## EXERCISE GOAL
Scan the material below for lines with the word "data" and report how many there are, with nothing added.

### SOURCE RECORDS ###

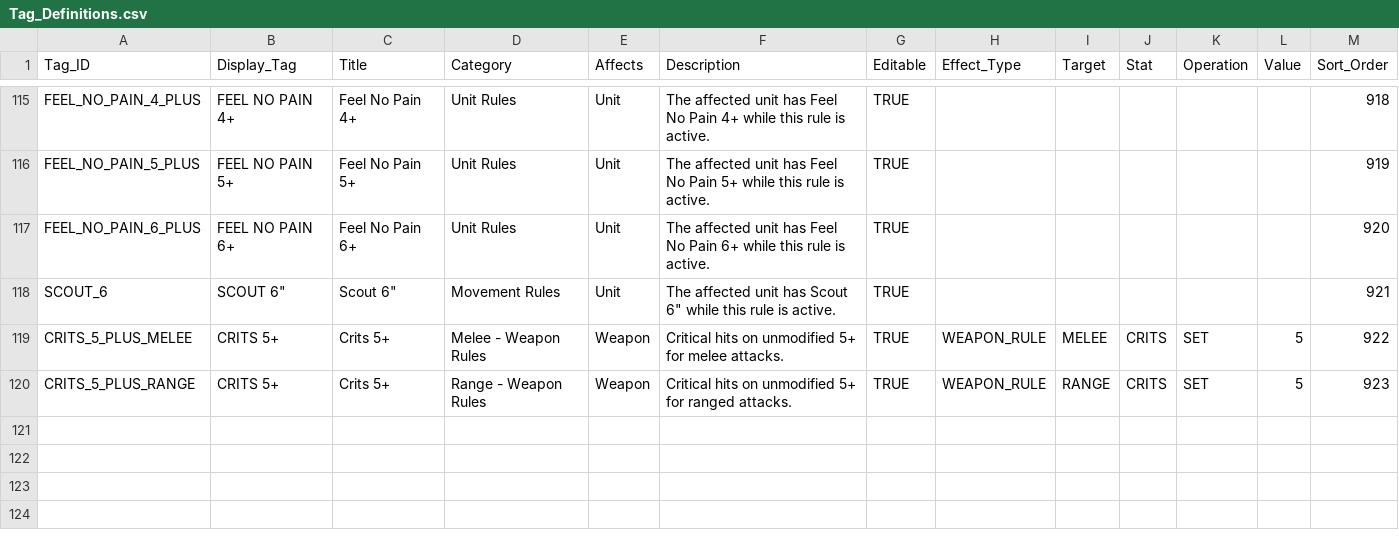
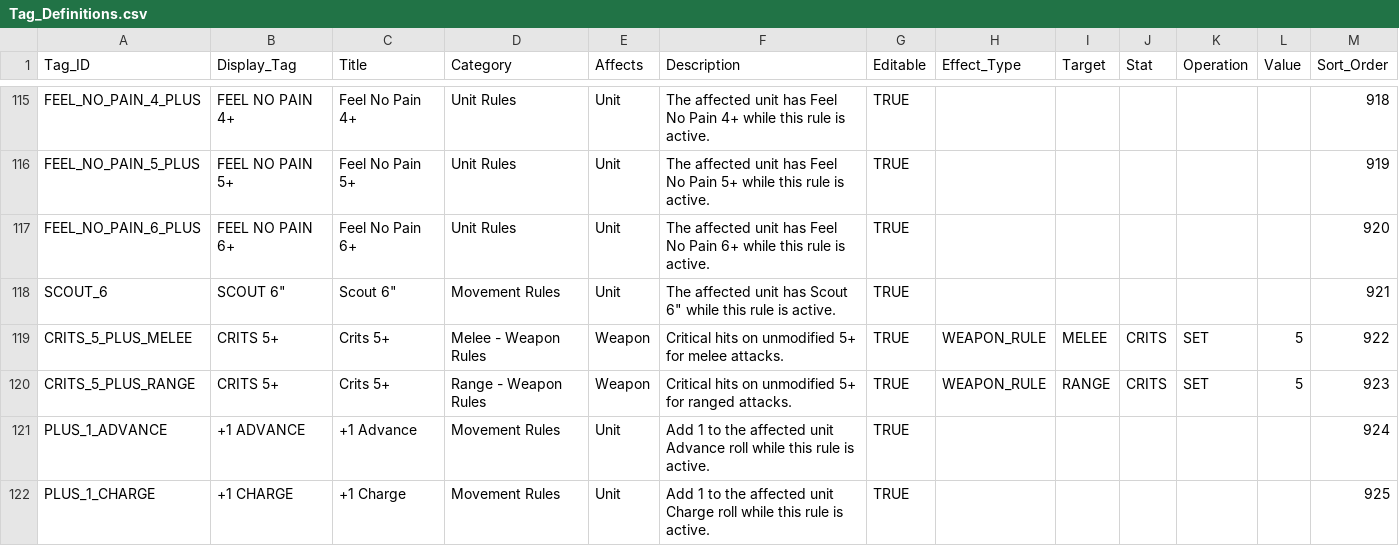
Before and after one commit to rxguzma/wh40k-11th, a CSV file: data/universal/Tag_Definitions.csv, drawn as a sheet; only a part is shown, gaps mark what is left out; the diff names each change by its address in the sheet, - before the commit and + after, or states it on an @@ line.

Commit message:
Tag Synaptic Imperatives all off, then Army Rules from source text.

```diff
--- a/data/universal/Tag_Definitions.csv
+++ b/data/universal/Tag_Definitions.csv
+row 121: PLUS_1_ADVANCE | +1 ADVANCE | +1 Advance | Movement Rules | Unit | Add 1 to the affected unit Advance roll while this rule is active. | TRUE |  |  |  |  |  | 924
+row 122: PLUS_1_CHARGE | +1 CHARGE | +1 Charge | Movement Rules | Unit | Add 1 to the affected unit Charge roll while this rule is active. | TRUE |  |  |  |  |  | 925
```
Also changed, not shown: data/nids/Army_Rules.csv, data/nids/Detachment_Definitions.csv, 4 other files.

###

## YOUR RESPONSE
4